‘Human error’ is a central concept in ergonomics and human factors. You may have read reports along the lines of ‘80% of accidents are due to human error‘. The language that you use when discussing human error says a great deal about how you view human behaviour and the causes of accidents.
My experience visiting different organisations as a UK HSE Inspector was that the traditional view of human error in the oil, gas and chemical industries went something like this – “the facility would be safe if it wasn’t for all the people”. This view is still relatively common in many industries. In order to assess whether your organisation takes this approach to human error, ask yourself whether any of the following look familiar:
- People are seen as hazards, a threat, a liability
- People are the weakest link
- The less of them the better
- People need to be closely managed
- We need to protect the system from people
- Things sometimes go wrong
- Less thinking, more procedures
- People are told to “be careful out there”
- Investigations tend to assign blame
- Investigations focus on the last person to touch the equipment
- Human behaviour is seen as binary: humans either fail, or they succeed
- ‘Human error’ is the conclusion of an investigation.
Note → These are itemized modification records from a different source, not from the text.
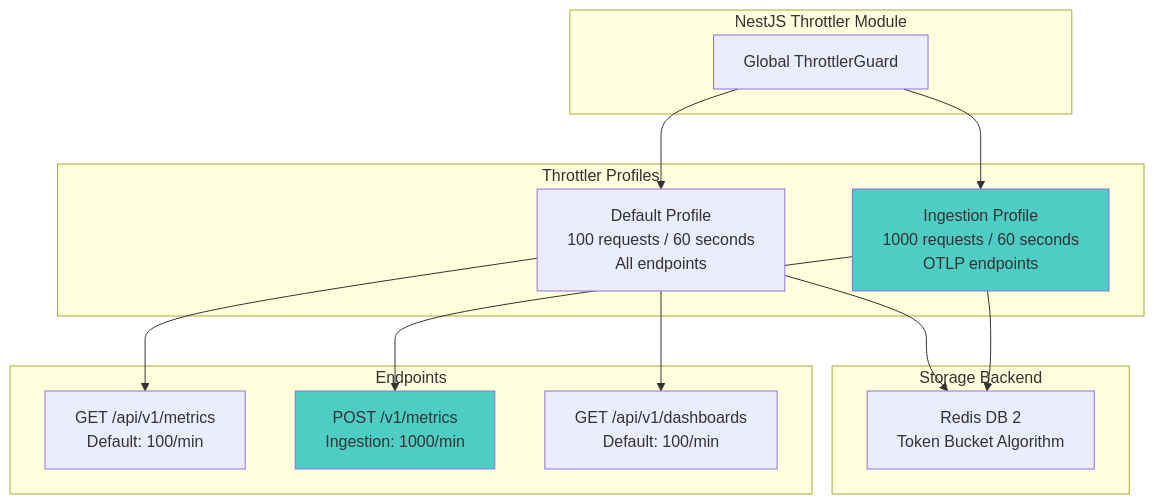
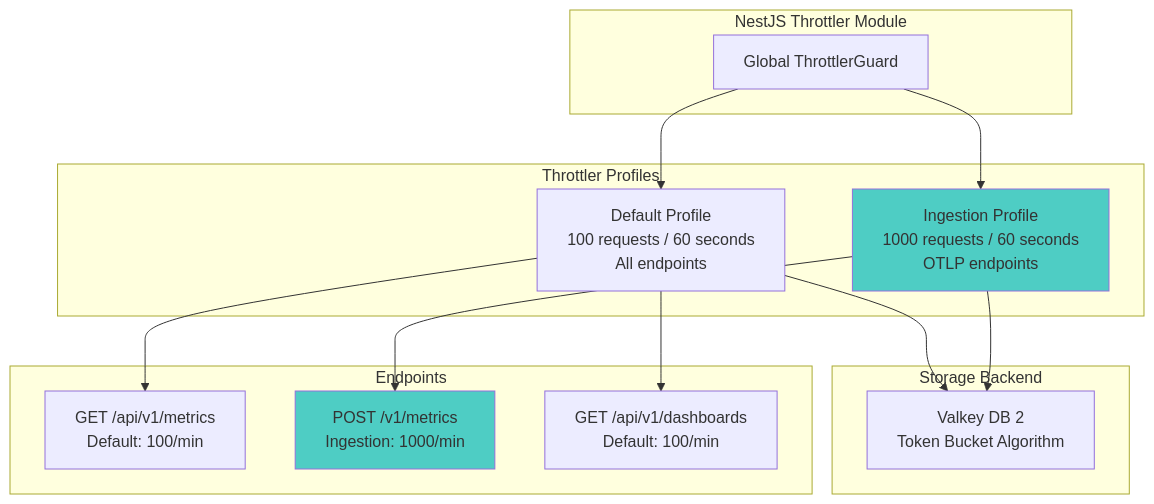
Before and after one commit to telemetryflow/telemetryflow-overview: diagram 35 of 54 in architecture/05-PERFORMANCE.md, drawn with Mermaid. The commit also changed other lines of this file and 23 other files, not shown here.

First line of the commit message:
docs: relabel Redis->Valkey in architecture/diagrams/prose (follow-up sweep)

````diff
--- a/architecture/05-PERFORMANCE.md
+++ b/architecture/05-PERFORMANCE.md
@@ -1359,33 +1359,33 @@
 ```mermaid
 graph TB
     subgraph "NestJS Throttler Module"
         A[Global ThrottlerGuard]
     end
 
     subgraph "Throttler Profiles"
         B[Default Profile<br/>100 requests / 60 seconds<br/>All endpoints]
         C[Ingestion Profile<br/>1000 requests / 60 seconds<br/>OTLP endpoints]
     end
 
     subgraph "Storage Backend"
-        D[Redis DB 2<br/>Token Bucket Algorithm]
+        D[Valkey DB 2<br/>Token Bucket Algorithm]
     end
 
     subgraph "Endpoints"
         E[GET /api/v1/metrics<br/>Default: 100/min]
         F[POST /v1/metrics<br/>Ingestion: 1000/min]
         G[GET /api/v1/dashboards<br/>Default: 100/min]
     end
 
     A --> B
     A --> C
     B --> D
     C --> D
 
     B --> E
     C --> F
     B --> G
 
     style C fill:#4ecdc4
     style F fill:#4ecdc4
 ```
````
As a result of this approach, people are blamed, warning signs and near-misses are often not reported (perhaps even covered-up) and the true lessons from incidents are not learnt. Individuals who are involved in accidents are seen as ‘bad apples’ and removing them from the organisation is assumed to be the solution. And yet, accidents continue. . .
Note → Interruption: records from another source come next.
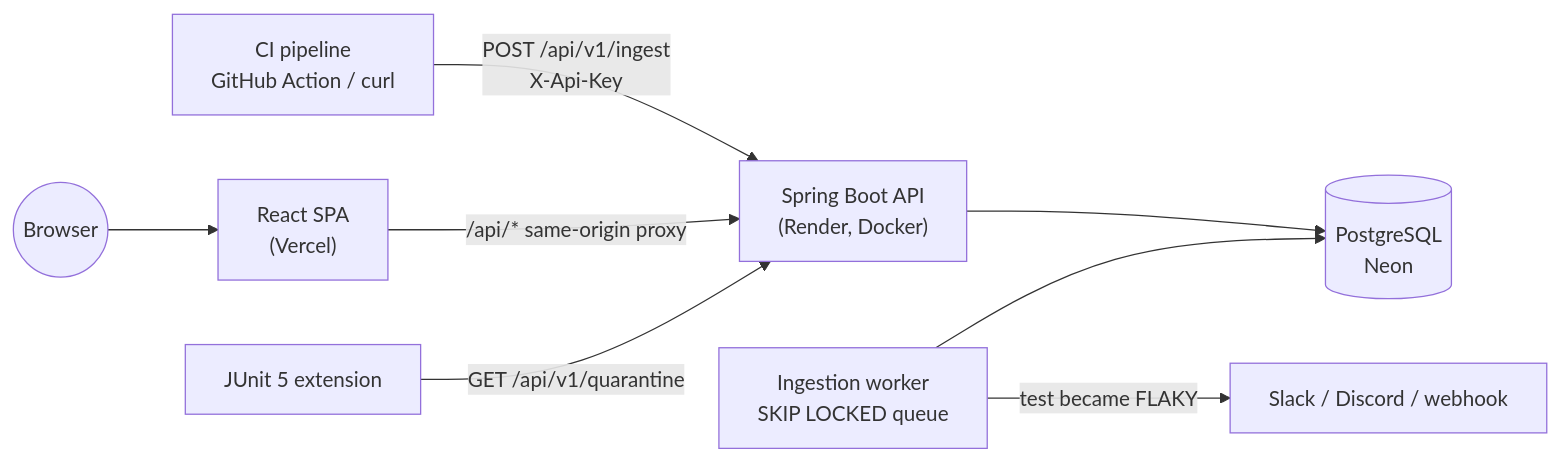
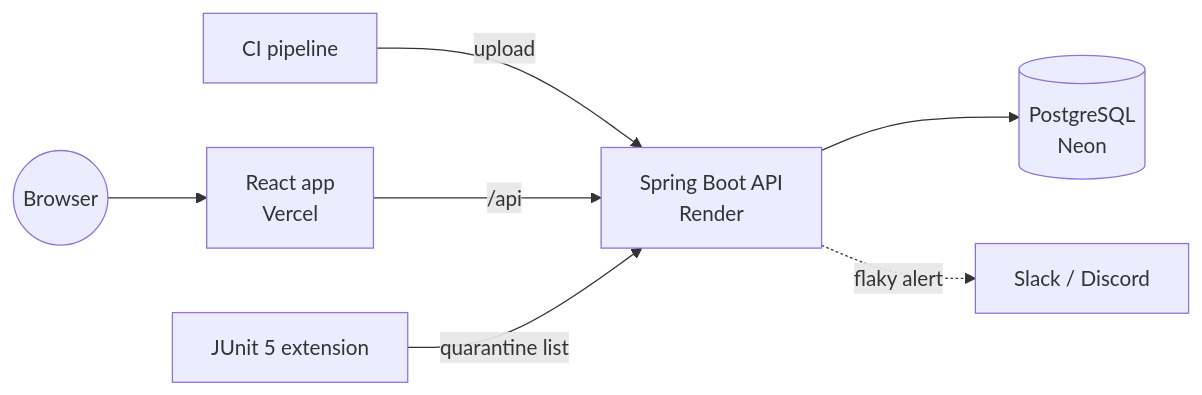
The diagram in README.md (Devisri4/flakyhunter), drawn with Mermaid before and after one commit. The commit also changed other lines of this file and 3 other files, not shown here.

````diff
--- a/README.md
+++ b/README.md
@@ -29,10 +68,9 @@
 ```mermaid
 flowchart LR
-  CI["CI pipeline<br/>GitHub Action / curl"] -- "POST /api/v1/ingest<br/>X-Api-Key" --> API
-  Browser((Browser)) --> FE["React SPA<br/>(Vercel)"]
-  FE -- "/api/* same-origin proxy" --> API["Spring Boot API<br/>(Render, Docker)"]
+  CI[CI pipeline] -- upload --> API
+  User((Browser)) --> Web[React app<br/>Vercel]
+  Web -- /api --> API[Spring Boot API<br/>Render]
   API --> DB[(PostgreSQL<br/>Neon)]
-  W["Ingestion worker<br/>SKIP LOCKED queue"] --> DB
-  W -- "test became FLAKY" --> Hooks["Slack / Discord / webhook"]
-  JU["JUnit 5 extension"] -- "GET /api/v1/quarantine" --> API
+  API -. flaky alert .-> Hooks[Slack / Discord]
+  Ext[JUnit 5 extension] -- quarantine list --> API
 ```
````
The late Prof. Trevor Kletz contributed to a CSB video on the 2005 explosion and fires at the BP Texas City refinery, in which he stated that “For a long time, people were saying that most accidents were due to human error. And this is true in a sense, but it’s not very helpful. It’s a bit like saying that falls are due to gravity” (Anatomy of a Disaster, CSB, 2008).
Is the focus on behaviours of individuals (particularly those at the sharp end or the coal face) not having the impact that you had hoped? Has your accident rate plateaued? It may be that ‘human error’ is a symptom of more fundamental problems in the organisation.
A new way of thinking about human error would be to turn this traditional approach on its head and take the view that “the facility wouldn’t be safe if it wasn’t for all the people”. If your organisation subscribes to this new perspective, the following statements would be key principles:
- People create safety and success
- Things usually go right, because of people
- People adapt to imperfect systems and match the conditions
- Human performance is not simply ‘fail/succeed’, but is variable
- We need to support people and make their life easier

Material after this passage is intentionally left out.